PROBLEM REQUIREMENTS:
Each line below must be written out exactly as shown.

┌─ DATA TO USE

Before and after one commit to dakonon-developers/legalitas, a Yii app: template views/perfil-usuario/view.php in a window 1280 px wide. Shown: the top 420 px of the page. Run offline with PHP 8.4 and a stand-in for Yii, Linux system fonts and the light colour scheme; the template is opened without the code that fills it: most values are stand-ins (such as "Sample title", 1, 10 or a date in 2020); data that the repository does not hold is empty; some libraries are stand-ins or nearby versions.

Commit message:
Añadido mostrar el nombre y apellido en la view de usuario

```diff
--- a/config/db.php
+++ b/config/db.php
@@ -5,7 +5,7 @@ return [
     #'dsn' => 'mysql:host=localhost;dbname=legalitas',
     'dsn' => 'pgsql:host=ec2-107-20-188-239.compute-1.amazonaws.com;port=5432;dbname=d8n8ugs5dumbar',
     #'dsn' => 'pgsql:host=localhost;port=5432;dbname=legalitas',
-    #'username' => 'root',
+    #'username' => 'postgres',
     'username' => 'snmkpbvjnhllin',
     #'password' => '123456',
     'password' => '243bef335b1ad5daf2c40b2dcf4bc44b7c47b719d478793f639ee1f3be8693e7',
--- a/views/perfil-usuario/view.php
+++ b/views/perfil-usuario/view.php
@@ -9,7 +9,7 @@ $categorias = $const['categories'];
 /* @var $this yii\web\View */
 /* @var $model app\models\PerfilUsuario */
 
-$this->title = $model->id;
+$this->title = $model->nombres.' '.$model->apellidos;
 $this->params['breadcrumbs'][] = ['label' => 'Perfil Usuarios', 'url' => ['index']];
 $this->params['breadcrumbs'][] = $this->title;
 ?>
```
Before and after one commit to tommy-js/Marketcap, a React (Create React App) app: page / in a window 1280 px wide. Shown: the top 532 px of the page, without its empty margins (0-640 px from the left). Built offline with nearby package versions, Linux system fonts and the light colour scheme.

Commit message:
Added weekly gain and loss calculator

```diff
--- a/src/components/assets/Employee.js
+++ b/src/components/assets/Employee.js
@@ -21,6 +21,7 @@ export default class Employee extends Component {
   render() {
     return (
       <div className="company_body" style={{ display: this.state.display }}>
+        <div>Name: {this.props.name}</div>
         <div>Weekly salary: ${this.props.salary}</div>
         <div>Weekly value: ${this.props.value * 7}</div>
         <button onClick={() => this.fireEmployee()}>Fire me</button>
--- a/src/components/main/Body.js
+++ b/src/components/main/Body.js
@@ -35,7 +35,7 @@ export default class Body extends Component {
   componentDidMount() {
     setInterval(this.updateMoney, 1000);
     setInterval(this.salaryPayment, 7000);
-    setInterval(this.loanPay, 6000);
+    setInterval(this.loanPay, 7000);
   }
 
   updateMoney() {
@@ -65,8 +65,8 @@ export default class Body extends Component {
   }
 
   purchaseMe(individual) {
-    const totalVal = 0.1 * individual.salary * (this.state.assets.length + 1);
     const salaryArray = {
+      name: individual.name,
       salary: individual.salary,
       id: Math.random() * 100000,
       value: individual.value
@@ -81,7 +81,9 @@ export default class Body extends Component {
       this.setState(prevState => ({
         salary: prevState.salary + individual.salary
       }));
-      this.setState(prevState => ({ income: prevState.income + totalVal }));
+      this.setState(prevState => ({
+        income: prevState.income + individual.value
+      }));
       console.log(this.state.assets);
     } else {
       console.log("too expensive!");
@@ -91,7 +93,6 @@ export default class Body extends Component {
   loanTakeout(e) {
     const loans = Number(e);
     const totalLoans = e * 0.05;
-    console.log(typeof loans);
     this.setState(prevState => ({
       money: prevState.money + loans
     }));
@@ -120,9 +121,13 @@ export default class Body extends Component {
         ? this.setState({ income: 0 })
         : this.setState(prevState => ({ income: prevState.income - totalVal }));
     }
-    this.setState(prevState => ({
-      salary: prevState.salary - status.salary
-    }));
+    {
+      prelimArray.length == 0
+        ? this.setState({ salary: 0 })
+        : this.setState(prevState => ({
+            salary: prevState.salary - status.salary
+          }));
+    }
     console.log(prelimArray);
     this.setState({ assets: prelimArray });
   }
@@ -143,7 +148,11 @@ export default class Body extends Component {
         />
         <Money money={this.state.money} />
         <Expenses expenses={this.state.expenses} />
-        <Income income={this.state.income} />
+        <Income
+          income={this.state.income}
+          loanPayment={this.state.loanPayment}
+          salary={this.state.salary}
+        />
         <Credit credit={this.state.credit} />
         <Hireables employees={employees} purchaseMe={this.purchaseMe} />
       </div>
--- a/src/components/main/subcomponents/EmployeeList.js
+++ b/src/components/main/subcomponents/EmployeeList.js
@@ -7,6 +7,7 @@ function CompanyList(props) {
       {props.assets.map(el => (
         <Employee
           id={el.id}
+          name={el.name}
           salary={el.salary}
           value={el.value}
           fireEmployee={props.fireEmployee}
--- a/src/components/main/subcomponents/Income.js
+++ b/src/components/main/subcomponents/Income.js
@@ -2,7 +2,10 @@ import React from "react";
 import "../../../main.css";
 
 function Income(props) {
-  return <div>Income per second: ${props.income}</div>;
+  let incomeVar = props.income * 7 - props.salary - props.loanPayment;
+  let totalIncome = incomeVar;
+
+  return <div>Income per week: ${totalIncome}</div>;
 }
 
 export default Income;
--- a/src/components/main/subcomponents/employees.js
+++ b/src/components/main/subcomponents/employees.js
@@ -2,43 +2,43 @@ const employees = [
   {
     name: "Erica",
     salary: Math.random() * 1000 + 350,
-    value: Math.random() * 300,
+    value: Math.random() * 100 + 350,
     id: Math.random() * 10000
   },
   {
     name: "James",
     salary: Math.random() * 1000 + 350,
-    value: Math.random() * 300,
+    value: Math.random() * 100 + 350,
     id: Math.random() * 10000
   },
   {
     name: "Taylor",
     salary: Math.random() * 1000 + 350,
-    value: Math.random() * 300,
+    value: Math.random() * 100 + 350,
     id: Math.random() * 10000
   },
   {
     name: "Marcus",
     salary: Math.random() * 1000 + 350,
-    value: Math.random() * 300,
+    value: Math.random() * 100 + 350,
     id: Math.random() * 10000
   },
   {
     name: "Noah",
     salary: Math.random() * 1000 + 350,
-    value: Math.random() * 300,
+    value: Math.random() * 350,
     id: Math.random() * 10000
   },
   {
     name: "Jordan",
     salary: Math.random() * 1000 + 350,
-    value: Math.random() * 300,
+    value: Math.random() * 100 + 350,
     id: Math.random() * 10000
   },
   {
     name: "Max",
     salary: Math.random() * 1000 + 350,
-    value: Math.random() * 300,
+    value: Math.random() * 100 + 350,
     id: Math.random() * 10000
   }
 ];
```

└─

WRITTEN RESPONSE:
Before and after one commit to dakonon-developers/legalitas, a Yii app: template views/perfil-usuario/view.php in a window 1280 px wide. Shown: the top 420 px of the page. Run offline with PHP 8.4 and a stand-in for Yii, Linux system fonts and the light colour scheme; the template is opened without the code that fills it: most values are stand-ins (such as "Sample title", 1, 10 or a date in 2020); data that the repository does not hold is empty; some libraries are stand-ins or nearby versions.

Commit message:
Añadido mostrar el nombre y apellido en la view de usuario

```diff
--- a/config/db.php
+++ b/config/db.php
@@ -5,7 +5,7 @@ return [
     #'dsn' => 'mysql:host=localhost;dbname=legalitas',
     'dsn' => 'pgsql:host=ec2-107-20-188-239.compute-1.amazonaws.com;port=5432;dbname=d8n8ugs5dumbar',
     #'dsn' => 'pgsql:host=localhost;port=5432;dbname=legalitas',
-    #'username' => 'root',
+    #'username' => 'postgres',
     'username' => 'snmkpbvjnhllin',
     #'password' => '123456',
     'password' => '243bef335b1ad5daf2c40b2dcf4bc44b7c47b719d478793f639ee1f3be8693e7',
--- a/views/perfil-usuario/view.php
+++ b/views/perfil-usuario/view.php
@@ -9,7 +9,7 @@ $categorias = $const['categories'];
 /* @var $this yii\web\View */
 /* @var $model app\models\PerfilUsuario */
 
-$this->title = $model->id;
+$this->title = $model->nombres.' '.$model->apellidos;
 $this->params['breadcrumbs'][] = ['label' => 'Perfil Usuarios', 'url' => ['index']];
 $this->params['breadcrumbs'][] = $this->title;
 ?>
```
Before and after one commit to tommy-js/Marketcap, a React (Create React App) app: page / in a window 1280 px wide. Shown: the top 532 px of the page, without its empty margins (0-640 px from the left). Built offline with nearby package versions, Linux system fonts and the light colour scheme.

Commit message:
Added weekly gain and loss calculator

```diff
--- a/src/components/assets/Employee.js
+++ b/src/components/assets/Employee.js
@@ -21,6 +21,7 @@ export default class Employee extends Component {
   render() {
     return (
       <div className="company_body" style={{ display: this.state.display }}>
+        <div>Name: {this.props.name}</div>
         <div>Weekly salary: ${this.props.salary}</div>
         <div>Weekly value: ${this.props.value * 7}</div>
         <button onClick={() => this.fireEmployee()}>Fire me</button>
--- a/src/components/main/Body.js
+++ b/src/components/main/Body.js
@@ -35,7 +35,7 @@ export default class Body extends Component {
   componentDidMount() {
     setInterval(this.updateMoney, 1000);
     setInterval(this.salaryPayment, 7000);
-    setInterval(this.loanPay, 6000);
+    setInterval(this.loanPay, 7000);
   }
 
   updateMoney() {
@@ -65,8 +65,8 @@ export default class Body extends Component {
   }
 
   purchaseMe(individual) {
-    const totalVal = 0.1 * individual.salary * (this.state.assets.length + 1);
     const salaryArray = {
+      name: individual.name,
       salary: individual.salary,
       id: Math.random() * 100000,
       value: individual.value
@@ -81,7 +81,9 @@ export default class Body extends Component {
       this.setState(prevState => ({
         salary: prevState.salary + individual.salary
       }));
-      this.setState(prevState => ({ income: prevState.income + totalVal }));
+      this.setState(prevState => ({
+        income: prevState.income + individual.value
+      }));
       console.log(this.state.assets);
     } else {
       console.log("too expensive!");
@@ -91,7 +93,6 @@ export default class Body extends Component {
   loanTakeout(e) {
     const loans = Number(e);
     const totalLoans = e * 0.05;
-    console.log(typeof loans);
     this.setState(prevState => ({
       money: prevState.money + loans
     }));
@@ -120,9 +121,13 @@ export default class Body extends Component {
         ? this.setState({ income: 0 })
         : this.setState(prevState => ({ income: prevState.income - totalVal }));
     }
-    this.setState(prevState => ({
-      salary: prevState.salary - status.salary
-    }));
+    {
+      prelimArray.length == 0
+        ? this.setState({ salary: 0 })
+        : this.setState(prevState => ({
+            salary: prevState.salary - status.salary
+          }));
+    }
     console.log(prelimArray);
     this.setState({ assets: prelimArray });
   }
@@ -143,7 +148,11 @@ export default class Body extends Component {
         />
         <Money money={this.state.money} />
         <Expenses expenses={this.state.expenses} />
-        <Income income={this.state.income} />
+        <Income
+          income={this.state.income}
+          loanPayment={this.state.loanPayment}
+          salary={this.state.salary}
+        />
         <Credit credit={this.state.credit} />
         <Hireables employees={employees} purchaseMe={this.purchaseMe} />
       </div>
--- a/src/components/main/subcomponents/EmployeeList.js
+++ b/src/components/main/subcomponents/EmployeeList.js
@@ -7,6 +7,7 @@ function CompanyList(props) {
       {props.assets.map(el => (
         <Employee
           id={el.id}
+          name={el.name}
           salary={el.salary}
           value={el.value}
           fireEmployee={props.fireEmployee}
--- a/src/components/main/subcomponents/Income.js
+++ b/src/components/main/subcomponents/Income.js
@@ -2,7 +2,10 @@ import React from "react";
 import "../../../main.css";
 
 function Income(props) {
-  return <div>Income per second: ${props.income}</div>;
+  let incomeVar = props.income * 7 - props.salary - props.loanPayment;
+  let totalIncome = incomeVar;
+
+  return <div>Income per week: ${totalIncome}</div>;
 }
 
 export default Income;
--- a/src/components/main/subcomponents/employees.js
+++ b/src/components/main/subcomponents/employees.js
@@ -2,43 +2,43 @@ const employees = [
   {
     name: "Erica",
     salary: Math.random() * 1000 + 350,
-    value: Math.random() * 300,
+    value: Math.random() * 100 + 350,
     id: Math.random() * 10000
   },
   {
     name: "James",
     salary: Math.random() * 1000 + 350,
-    value: Math.random() * 300,
+    value: Math.random() * 100 + 350,
     id: Math.random() * 10000
   },
   {
     name: "Taylor",
     salary: Math.random() * 1000 + 350,
-    value: Math.random() * 300,
+    value: Math.random() * 100 + 350,
     id: Math.random() * 10000
   },
   {
     name: "Marcus",
     salary: Math.random() * 1000 + 350,
-    value: Math.random() * 300,
+    value: Math.random() * 100 + 350,
     id: Math.random() * 10000
   },
   {
     name: "Noah",
     salary: Math.random() * 1000 + 350,
-    value: Math.random() * 300,
+    value: Math.random() * 350,
     id: Math.random() * 10000
   },
   {
     name: "Jordan",
     salary: Math.random() * 1000 + 350,
-    value: Math.random() * 300,
+    value: Math.random() * 100 + 350,
     id: Math.random() * 10000
   },
   {
     name: "Max",
     salary: Math.random() * 1000 + 350,
-    value: Math.random() * 300,
+    value: Math.random() * 100 + 350,
     id: Math.random() * 10000
   }
 ];
```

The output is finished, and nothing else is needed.